This week's entry once again has photography yielding to wordsmith-ing. This last week I attended the Directing Motion seminar by Vincent Laforet as a representative of Video Gear, one of the local sponsors. It's an excellent seminar and well attended, as well as a real eye-opener on the vast knowledge I have yet to know exists. That's one thing about film making; you never know it all. It's a constant stimulating kick-your-butt challenge which means it's not for everyone. There's a reason those who seem to achieve mastery get paid so much.

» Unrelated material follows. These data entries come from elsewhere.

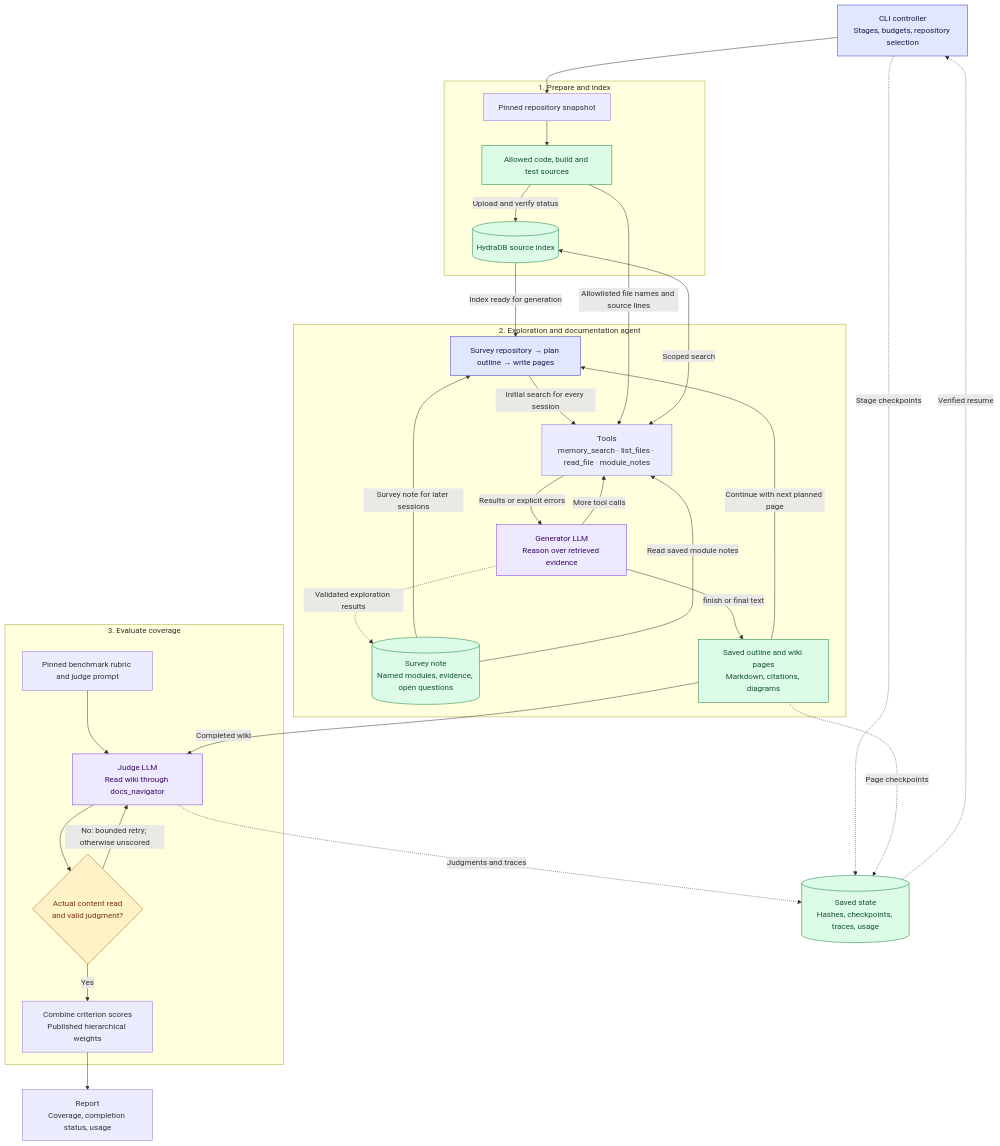
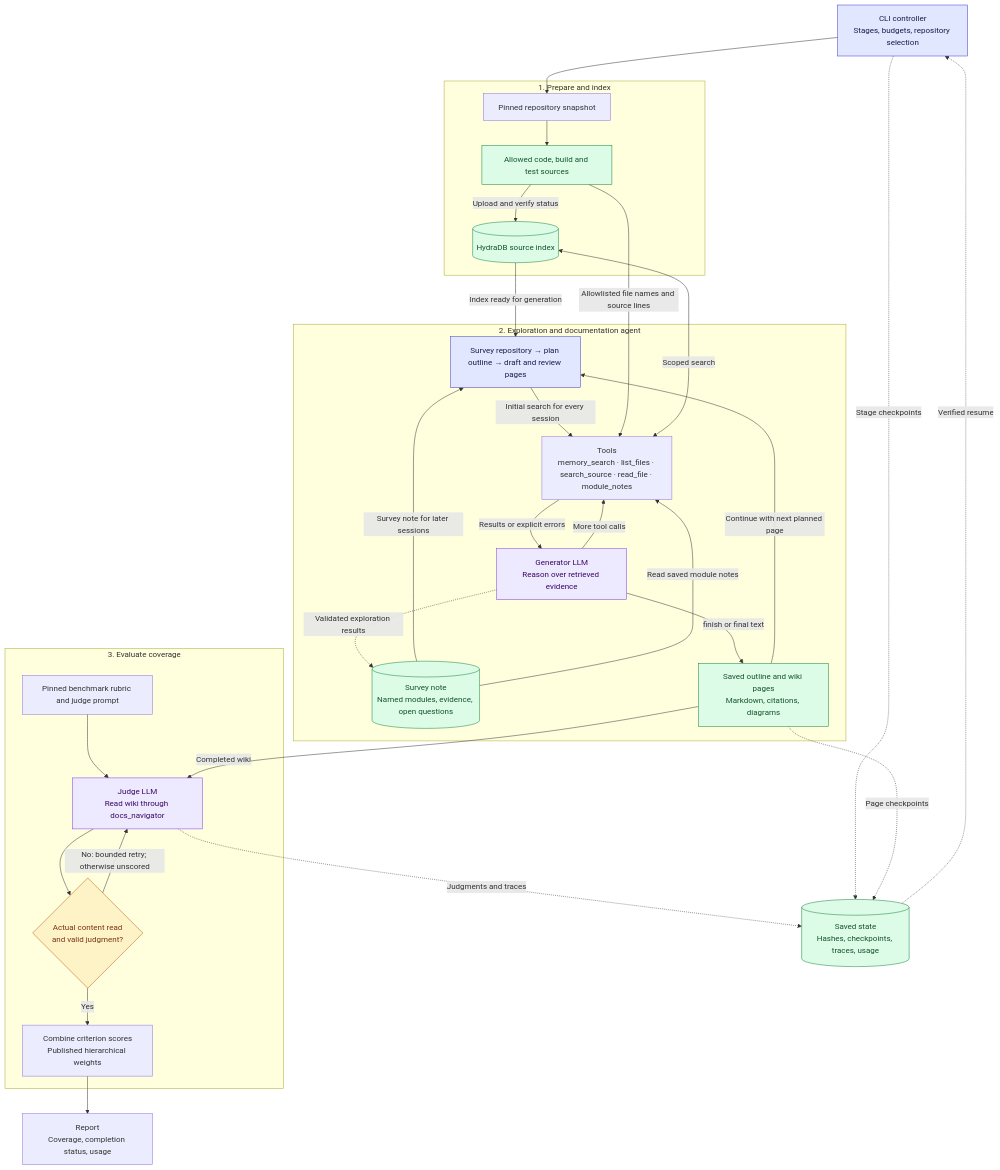
The diagram in docs/codewiki-agent-harness.md (harshbhatt-hydradb/hydradb-swe-bench), drawn with Mermaid before and after one commit. The commit also changed other lines of this file and 21 other files, not shown here.

````diff
--- a/docs/codewiki-agent-harness.md
+++ b/docs/codewiki-agent-harness.md
@@ -7,62 +7,62 @@
 ```mermaid
 flowchart TB
     CLI["CLI controller<br/>Stages, budgets, repository selection"]
 
     subgraph INPUTS["1. Prepare and index"]
         PREP["Pinned repository snapshot"]
         CORPUS["Allowed code, build and test sources"]
         HYDRA[("HydraDB source index")]
         PREP --> CORPUS
         CORPUS -->|"Upload and verify status"| HYDRA
     end
 
     subgraph GENERATE["2. Exploration and documentation agent"]
-        PLAN["Survey repository → plan outline → write pages"]
-        TOOLS["Tools<br/>memory_search · list_files · read_file · module_notes"]
+        PLAN["Survey repository → plan outline → draft and review pages"]
+        TOOLS["Tools<br/>memory_search · list_files · search_source · read_file · module_notes"]
         LLM["Generator LLM<br/>Reason over retrieved evidence"]
         NOTES[("Survey note<br/>Named modules, evidence, open questions")]
         WIKI["Saved outline and wiki pages<br/>Markdown, citations, diagrams"]
         PLAN -->|"Initial search for every session"| TOOLS
         TOOLS -->|"Results or explicit errors"| LLM
         LLM -->|"More tool calls"| TOOLS
         LLM -.->|"Validated exploration results"| NOTES
         NOTES -->|"Survey note for later sessions"| PLAN
         NOTES -->|"Read saved module notes"| TOOLS
         LLM -->|"finish or final text"| WIKI
         WIKI -->|"Continue with next planned page"| PLAN
     end
 
     subgraph EVALUATE["3. Evaluate coverage"]
         RUBRIC["Pinned benchmark rubric and judge prompt"]
         JUDGE["Judge LLM<br/>Read wiki through docs_navigator"]
         VALID{"Actual content read<br/>and valid judgment?"}
         SCORE["Combine criterion scores<br/>Published hierarchical weights"]
         RUBRIC --> JUDGE
         JUDGE --> VALID
         VALID -->|"Yes"| SCORE
         VALID -->|"No: bounded retry; otherwise unscored"| JUDGE
     end
 
     REPORT["Report<br/>Coverage, completion status, usage"]
     STATE[("Saved state<br/>Hashes, checkpoints, traces, usage")]
 
     CLI --> PREP
     HYDRA -->|"Index ready for generation"| PLAN
     TOOLS <-->|"Scoped search"| HYDRA
     CORPUS -->|"Allowlisted file names and source lines"| TOOLS
     WIKI -->|"Completed wiki"| JUDGE
     SCORE --> REPORT
     CLI -.->|"Stage checkpoints"| STATE
     WIKI -.->|"Page checkpoints"| STATE
     JUDGE -.->|"Judgments and traces"| STATE
     STATE -.->|"Verified resume"| CLI
 
     classDef control fill:#e0e7ff,stroke:#4338ca,color:#1e1b4b
     classDef model fill:#ede9fe,stroke:#7c3aed,color:#3b0764
     classDef storage fill:#dcfce7,stroke:#15803d,color:#14532d
     classDef guard fill:#fef3c7,stroke:#b45309,color:#78350f
     class CLI,PLAN control
     class LLM,JUDGE model
     class CORPUS,HYDRA,WIKI,STATE,NOTES storage
     class VALID guard
 ```
````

This last year I concentrated on understanding more about lighting: the gear, techniques, terminology, intention...etc. Vincent's seminar is aimed at directors and talks about how to use a camera for storytelling, which involves movement, composition intent, and coverage. It's the DP's job to light the set, but often left to the director on how a scene is covered. As a budding DP I see increased value in my skills if I can provide guidance in how to cover a scene and help the director. I don't want to direct; or as I keep telling my director colleagues - I don't want to deal with actors!
One major difference I now see between amateur directors and experienced directors is the power of intention. Experienced directors move the camera because of known intent - they know that it will move the story forward and make you feel something about a character. Amateur directors move the camera because they think the shot will look cool since so-and-so did it in one of their favorite movies. I'm certainly not an experienced director by far, but I am going to make an effort to expand my skill set into the power of intention. Lighting-wise I'm reasonably familiar with intent. Not a Hollywood level DP, but familiar enough for the size of projects I do work on. Camera movement seems like a good growth opportunity for me.
A few of the things I learn that immediately come to mind are...
1. Dolly trucking shots often use vertical lines to increase the awareness of parallax.
2. When running out of time in a scene, consider a "one shot wonder" that starts wide/medium and goes in close.
3. Always consider the intent of the language of the script, as well as the immediate emotion when gathering coverage of a scene. It will help minimize the amount of camera moves.
4. A moving camera often follows a character like a magnet being attracted to steel.
If and when I get the money together I'd like to get the seminar DVD's just as a reference, that is if my director friends don't get them first. It seems to be difficult to find books and other media on cinematic language and camera movement.
HOW WE DID IT: Doc Style
2 years ago